═══ Provided information
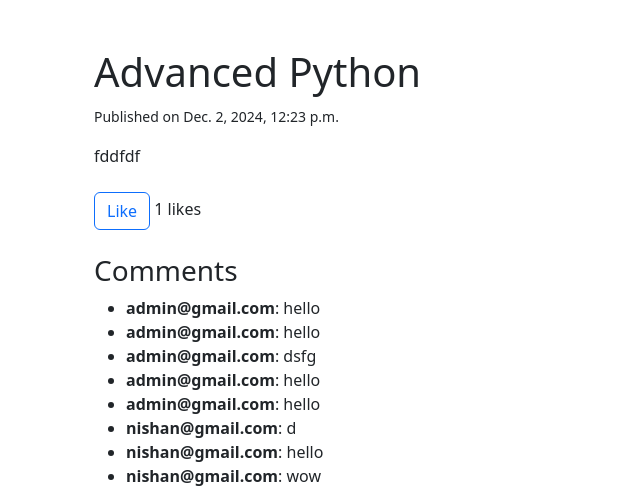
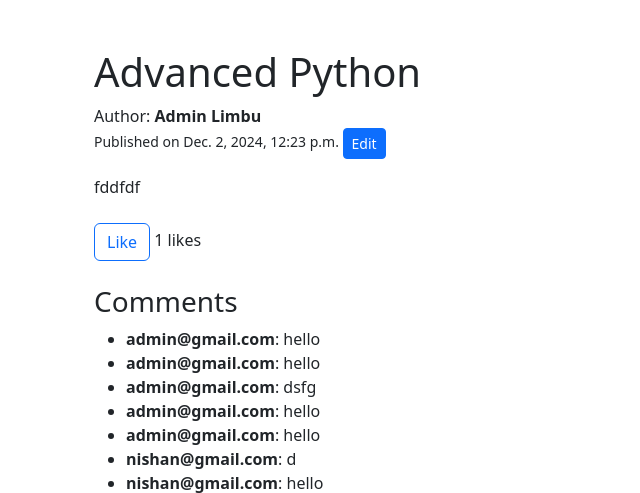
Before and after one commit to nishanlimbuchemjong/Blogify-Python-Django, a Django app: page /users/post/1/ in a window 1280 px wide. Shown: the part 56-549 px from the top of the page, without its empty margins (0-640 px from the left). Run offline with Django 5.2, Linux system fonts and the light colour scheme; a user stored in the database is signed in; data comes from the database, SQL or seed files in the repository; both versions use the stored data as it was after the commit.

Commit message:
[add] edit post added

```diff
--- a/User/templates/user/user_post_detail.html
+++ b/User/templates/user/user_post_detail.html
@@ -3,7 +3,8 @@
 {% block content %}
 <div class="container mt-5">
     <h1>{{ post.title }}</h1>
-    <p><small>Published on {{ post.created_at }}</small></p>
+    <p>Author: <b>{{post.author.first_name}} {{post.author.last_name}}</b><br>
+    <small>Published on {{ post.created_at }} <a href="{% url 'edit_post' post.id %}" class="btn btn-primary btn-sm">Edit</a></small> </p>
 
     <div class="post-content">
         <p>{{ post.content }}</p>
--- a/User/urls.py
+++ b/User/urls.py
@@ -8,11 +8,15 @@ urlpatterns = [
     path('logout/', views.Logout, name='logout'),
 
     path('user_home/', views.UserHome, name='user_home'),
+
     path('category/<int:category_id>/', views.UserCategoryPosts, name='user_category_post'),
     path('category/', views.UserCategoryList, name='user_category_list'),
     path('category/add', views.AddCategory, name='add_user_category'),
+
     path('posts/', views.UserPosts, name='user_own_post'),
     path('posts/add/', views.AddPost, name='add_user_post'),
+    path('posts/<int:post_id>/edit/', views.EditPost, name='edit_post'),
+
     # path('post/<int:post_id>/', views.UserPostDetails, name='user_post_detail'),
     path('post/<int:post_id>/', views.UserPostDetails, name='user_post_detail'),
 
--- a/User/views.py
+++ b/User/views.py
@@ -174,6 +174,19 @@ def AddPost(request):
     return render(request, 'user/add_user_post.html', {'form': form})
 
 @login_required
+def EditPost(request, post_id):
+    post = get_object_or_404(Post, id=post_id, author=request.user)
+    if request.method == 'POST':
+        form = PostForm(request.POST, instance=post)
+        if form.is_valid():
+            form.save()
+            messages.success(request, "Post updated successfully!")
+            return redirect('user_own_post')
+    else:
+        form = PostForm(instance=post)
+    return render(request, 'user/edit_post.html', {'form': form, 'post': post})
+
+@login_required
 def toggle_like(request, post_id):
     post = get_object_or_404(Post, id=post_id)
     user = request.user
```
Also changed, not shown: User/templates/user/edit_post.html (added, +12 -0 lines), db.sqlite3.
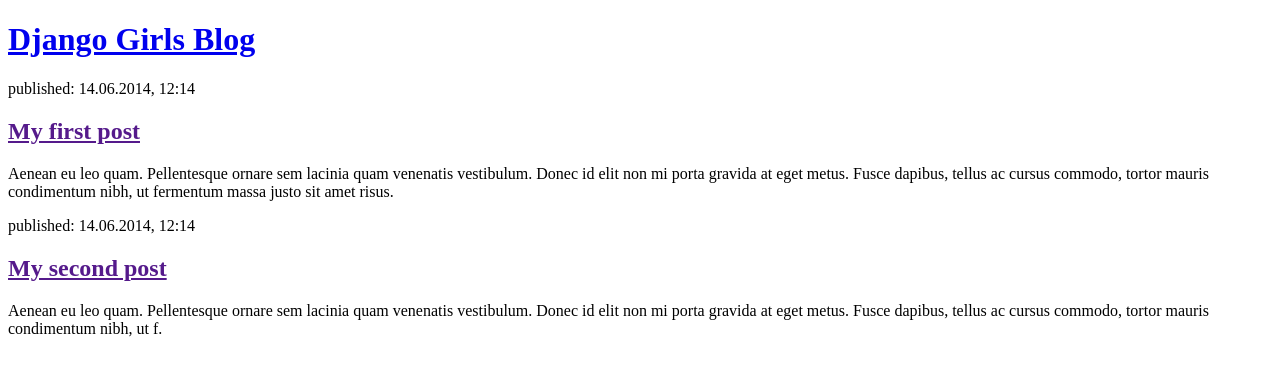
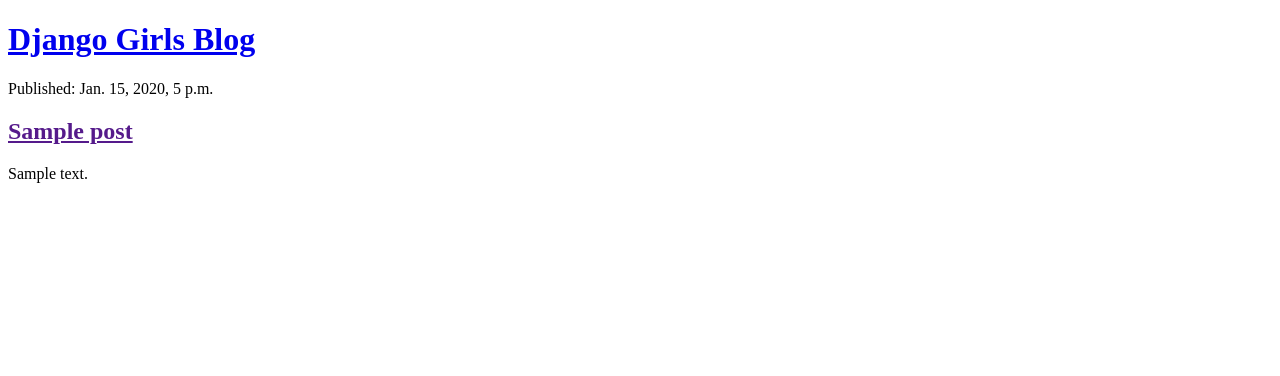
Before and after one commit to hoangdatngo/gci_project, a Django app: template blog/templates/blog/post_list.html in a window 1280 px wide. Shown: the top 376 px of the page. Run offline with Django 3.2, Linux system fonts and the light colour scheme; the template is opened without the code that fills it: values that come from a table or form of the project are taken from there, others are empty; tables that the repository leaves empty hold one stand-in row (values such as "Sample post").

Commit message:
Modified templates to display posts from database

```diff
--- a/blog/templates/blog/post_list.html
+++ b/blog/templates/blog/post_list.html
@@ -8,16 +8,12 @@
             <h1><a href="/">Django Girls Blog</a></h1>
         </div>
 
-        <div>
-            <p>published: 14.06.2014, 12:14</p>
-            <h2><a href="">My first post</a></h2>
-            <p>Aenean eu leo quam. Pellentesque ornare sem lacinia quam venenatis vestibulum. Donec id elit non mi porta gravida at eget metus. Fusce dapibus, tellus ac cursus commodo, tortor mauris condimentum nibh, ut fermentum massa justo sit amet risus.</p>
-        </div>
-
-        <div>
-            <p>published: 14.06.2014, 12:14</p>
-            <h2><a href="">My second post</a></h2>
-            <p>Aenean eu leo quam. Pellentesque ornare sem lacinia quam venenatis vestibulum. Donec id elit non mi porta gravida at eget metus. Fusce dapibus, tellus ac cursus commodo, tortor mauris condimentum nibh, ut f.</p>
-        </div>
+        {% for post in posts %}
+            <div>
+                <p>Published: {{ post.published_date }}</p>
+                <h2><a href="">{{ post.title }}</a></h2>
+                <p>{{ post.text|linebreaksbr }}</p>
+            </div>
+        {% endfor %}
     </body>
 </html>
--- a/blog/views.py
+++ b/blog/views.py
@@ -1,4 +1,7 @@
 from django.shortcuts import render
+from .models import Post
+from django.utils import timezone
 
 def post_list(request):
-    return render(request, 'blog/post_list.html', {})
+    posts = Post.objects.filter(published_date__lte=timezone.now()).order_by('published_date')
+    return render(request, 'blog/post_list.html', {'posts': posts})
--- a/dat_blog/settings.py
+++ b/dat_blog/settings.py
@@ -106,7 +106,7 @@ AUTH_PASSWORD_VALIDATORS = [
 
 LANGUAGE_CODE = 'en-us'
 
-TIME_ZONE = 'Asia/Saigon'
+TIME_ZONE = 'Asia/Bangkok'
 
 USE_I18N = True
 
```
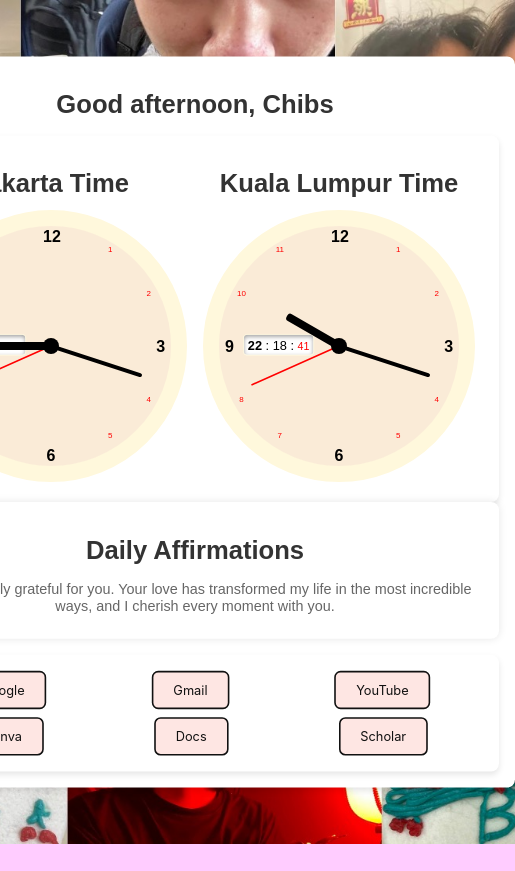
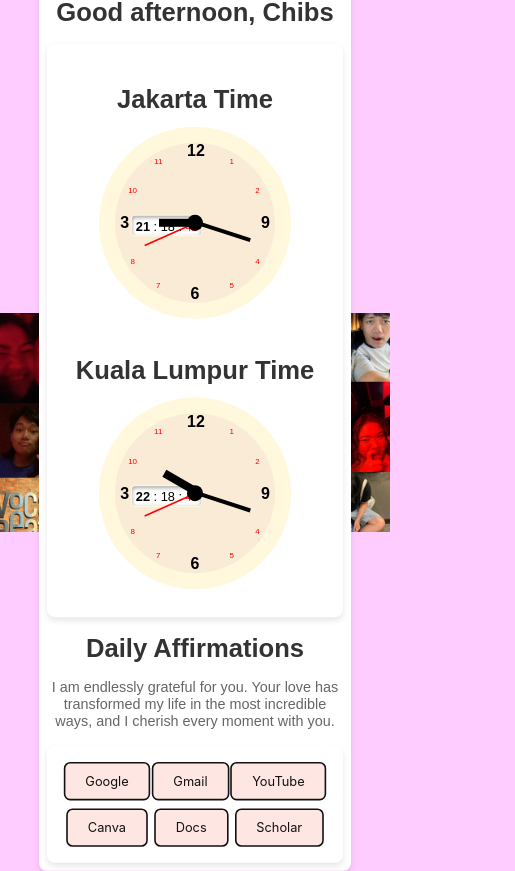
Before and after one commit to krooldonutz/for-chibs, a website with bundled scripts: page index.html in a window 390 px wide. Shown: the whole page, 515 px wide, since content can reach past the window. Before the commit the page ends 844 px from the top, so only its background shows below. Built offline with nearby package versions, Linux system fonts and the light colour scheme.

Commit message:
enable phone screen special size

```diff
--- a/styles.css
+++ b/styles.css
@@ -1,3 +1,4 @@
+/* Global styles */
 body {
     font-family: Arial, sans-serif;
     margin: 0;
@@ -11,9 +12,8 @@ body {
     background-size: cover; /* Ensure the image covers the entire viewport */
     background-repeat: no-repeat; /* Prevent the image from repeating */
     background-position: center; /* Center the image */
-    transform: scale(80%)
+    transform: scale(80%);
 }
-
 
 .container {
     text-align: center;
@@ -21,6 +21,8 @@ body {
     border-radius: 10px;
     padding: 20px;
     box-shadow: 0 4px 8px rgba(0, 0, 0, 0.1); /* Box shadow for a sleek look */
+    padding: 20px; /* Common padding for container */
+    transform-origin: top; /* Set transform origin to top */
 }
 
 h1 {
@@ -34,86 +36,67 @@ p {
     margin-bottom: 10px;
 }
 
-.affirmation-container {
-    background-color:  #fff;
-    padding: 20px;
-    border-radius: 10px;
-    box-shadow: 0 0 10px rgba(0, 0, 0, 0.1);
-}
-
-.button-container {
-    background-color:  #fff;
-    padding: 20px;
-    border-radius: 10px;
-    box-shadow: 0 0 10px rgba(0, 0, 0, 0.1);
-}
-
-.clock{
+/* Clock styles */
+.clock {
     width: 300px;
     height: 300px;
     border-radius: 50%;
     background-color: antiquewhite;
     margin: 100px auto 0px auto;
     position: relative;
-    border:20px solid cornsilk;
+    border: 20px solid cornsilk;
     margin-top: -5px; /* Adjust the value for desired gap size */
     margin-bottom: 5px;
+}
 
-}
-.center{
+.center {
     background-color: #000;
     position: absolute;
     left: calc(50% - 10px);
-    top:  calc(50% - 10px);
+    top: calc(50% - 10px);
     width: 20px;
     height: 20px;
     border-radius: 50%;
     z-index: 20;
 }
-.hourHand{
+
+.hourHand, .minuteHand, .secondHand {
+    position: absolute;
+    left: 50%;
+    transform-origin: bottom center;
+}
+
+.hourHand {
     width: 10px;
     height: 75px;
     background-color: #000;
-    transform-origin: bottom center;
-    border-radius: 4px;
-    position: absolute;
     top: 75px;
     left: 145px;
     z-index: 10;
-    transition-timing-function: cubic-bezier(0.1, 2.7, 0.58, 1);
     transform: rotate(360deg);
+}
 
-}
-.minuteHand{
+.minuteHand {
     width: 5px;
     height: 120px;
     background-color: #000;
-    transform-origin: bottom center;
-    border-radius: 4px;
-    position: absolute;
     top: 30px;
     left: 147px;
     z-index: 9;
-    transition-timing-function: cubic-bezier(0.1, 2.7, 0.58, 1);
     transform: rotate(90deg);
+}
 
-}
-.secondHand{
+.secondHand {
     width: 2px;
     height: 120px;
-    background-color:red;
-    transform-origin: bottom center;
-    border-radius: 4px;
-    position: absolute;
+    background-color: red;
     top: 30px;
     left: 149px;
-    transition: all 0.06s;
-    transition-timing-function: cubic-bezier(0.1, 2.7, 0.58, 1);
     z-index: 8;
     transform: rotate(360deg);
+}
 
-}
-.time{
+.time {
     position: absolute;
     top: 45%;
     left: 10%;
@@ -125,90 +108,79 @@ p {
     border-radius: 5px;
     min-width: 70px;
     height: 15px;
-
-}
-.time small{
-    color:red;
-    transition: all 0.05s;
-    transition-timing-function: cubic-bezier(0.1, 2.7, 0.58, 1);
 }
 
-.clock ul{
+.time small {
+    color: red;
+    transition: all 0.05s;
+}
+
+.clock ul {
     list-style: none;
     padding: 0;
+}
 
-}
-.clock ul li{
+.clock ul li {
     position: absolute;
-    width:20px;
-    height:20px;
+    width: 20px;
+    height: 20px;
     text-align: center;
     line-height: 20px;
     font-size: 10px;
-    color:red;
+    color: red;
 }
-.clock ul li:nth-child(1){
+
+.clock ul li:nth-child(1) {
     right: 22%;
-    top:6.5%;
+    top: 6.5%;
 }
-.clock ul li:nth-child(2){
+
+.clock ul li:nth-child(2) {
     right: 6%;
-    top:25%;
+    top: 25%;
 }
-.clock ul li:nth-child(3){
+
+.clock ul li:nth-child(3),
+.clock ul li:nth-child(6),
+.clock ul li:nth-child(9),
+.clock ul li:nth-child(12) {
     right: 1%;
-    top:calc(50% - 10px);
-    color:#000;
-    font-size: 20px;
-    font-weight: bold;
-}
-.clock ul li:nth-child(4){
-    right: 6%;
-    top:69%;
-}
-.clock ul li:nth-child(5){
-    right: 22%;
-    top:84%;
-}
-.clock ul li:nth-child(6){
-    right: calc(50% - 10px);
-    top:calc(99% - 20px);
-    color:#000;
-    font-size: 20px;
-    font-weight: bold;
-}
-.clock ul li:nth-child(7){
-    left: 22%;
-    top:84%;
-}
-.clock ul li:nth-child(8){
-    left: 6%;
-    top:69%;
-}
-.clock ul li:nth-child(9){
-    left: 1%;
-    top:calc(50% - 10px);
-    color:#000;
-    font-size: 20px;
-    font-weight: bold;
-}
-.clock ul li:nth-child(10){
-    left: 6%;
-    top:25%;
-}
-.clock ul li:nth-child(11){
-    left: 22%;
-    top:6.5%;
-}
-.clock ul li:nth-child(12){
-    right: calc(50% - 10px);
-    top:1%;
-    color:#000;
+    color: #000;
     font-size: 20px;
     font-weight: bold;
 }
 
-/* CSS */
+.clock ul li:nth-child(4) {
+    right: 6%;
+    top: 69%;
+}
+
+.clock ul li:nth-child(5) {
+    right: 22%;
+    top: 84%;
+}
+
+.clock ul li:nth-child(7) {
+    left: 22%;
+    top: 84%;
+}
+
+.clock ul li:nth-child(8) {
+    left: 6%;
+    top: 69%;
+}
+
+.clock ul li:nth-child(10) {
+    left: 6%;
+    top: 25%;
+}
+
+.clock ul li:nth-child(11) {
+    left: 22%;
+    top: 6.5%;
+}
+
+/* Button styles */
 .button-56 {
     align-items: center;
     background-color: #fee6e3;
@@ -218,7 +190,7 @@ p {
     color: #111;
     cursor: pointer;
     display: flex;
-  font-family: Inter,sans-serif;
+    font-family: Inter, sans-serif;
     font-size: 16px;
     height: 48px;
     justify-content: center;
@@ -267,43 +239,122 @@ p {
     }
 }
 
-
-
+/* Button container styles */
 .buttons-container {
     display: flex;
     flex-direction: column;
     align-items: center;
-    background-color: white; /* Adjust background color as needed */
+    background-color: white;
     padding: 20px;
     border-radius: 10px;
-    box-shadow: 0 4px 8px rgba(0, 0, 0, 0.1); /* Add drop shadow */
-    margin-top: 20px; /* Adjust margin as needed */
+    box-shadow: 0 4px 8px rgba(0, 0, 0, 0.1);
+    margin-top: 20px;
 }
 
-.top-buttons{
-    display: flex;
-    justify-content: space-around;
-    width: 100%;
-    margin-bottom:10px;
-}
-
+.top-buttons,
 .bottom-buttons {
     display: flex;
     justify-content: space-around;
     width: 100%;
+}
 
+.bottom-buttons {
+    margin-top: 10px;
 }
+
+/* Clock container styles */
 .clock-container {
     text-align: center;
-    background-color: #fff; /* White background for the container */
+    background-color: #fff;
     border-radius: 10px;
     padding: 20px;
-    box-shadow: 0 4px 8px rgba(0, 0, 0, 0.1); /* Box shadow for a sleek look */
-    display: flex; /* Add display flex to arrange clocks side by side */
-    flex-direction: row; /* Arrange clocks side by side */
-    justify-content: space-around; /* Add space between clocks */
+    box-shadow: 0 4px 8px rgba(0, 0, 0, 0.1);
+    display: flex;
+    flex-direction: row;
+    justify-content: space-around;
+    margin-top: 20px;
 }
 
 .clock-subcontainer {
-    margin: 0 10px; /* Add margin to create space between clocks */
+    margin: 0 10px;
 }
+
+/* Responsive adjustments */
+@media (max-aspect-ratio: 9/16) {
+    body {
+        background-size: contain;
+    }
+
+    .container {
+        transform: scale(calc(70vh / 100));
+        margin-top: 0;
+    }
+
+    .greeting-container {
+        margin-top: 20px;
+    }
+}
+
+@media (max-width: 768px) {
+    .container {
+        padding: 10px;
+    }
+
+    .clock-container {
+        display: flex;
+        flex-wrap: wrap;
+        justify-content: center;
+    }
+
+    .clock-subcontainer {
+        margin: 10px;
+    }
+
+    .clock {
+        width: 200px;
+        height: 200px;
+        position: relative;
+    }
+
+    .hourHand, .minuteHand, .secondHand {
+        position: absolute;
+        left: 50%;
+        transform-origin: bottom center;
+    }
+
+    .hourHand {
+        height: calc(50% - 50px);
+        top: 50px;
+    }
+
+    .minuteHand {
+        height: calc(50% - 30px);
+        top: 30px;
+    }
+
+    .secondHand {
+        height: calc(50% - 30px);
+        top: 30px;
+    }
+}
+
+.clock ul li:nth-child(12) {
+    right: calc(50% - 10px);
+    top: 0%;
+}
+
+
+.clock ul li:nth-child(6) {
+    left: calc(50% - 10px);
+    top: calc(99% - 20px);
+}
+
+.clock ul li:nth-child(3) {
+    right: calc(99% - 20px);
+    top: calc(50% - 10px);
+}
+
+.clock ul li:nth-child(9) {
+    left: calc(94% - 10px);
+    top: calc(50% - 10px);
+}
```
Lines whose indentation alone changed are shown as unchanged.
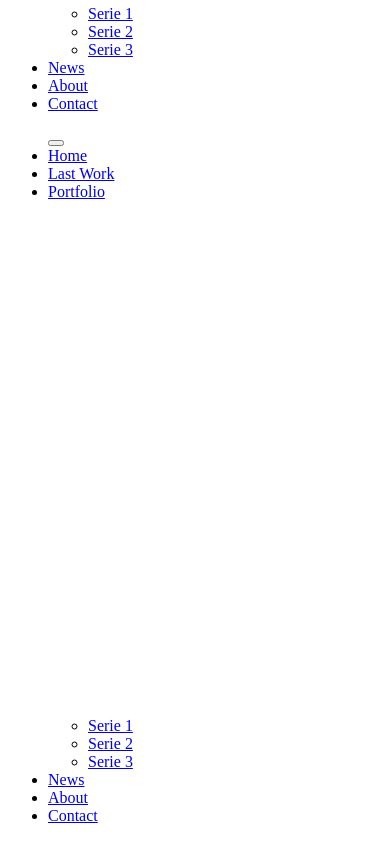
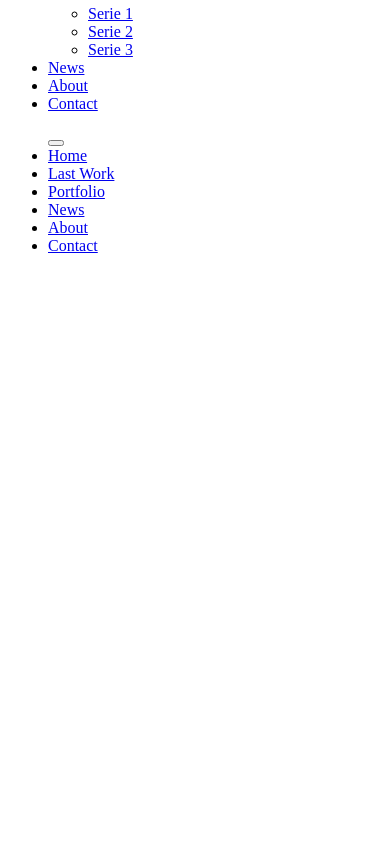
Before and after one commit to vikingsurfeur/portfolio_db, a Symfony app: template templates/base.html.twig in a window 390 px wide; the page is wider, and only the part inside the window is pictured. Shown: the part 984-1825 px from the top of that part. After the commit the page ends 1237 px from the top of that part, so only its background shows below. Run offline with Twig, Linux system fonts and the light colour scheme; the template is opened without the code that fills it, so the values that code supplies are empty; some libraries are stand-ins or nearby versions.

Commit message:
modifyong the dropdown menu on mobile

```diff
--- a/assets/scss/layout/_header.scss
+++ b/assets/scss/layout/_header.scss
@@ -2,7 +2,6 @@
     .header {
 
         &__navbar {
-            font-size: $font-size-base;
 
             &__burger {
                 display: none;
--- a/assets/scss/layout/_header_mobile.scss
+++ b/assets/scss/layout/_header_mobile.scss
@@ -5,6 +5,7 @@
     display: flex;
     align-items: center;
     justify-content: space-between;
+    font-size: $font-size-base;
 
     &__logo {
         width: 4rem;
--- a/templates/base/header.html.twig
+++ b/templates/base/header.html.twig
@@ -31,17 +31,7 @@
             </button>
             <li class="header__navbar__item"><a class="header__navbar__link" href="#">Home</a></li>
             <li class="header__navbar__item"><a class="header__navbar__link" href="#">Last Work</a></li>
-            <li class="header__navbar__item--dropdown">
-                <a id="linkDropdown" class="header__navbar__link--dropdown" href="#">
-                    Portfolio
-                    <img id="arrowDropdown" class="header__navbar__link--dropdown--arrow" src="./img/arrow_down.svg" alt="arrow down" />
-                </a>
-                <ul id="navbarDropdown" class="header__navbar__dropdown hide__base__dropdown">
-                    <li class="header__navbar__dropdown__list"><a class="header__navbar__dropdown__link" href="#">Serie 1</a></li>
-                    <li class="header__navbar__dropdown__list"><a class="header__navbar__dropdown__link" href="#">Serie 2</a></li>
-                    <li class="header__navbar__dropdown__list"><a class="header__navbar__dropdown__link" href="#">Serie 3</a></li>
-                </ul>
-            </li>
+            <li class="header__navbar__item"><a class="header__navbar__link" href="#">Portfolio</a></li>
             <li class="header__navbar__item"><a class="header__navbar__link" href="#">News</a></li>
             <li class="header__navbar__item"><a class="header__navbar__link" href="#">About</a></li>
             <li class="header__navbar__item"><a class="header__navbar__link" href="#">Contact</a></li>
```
══════
• **Try it**:
Filter the listing above for the string "direction" and copy every matching line.

• **Response**:
     flex-direction: column;
-    flex-direction: row; /* Arrange clocks side by side */
+    flex-direction: row;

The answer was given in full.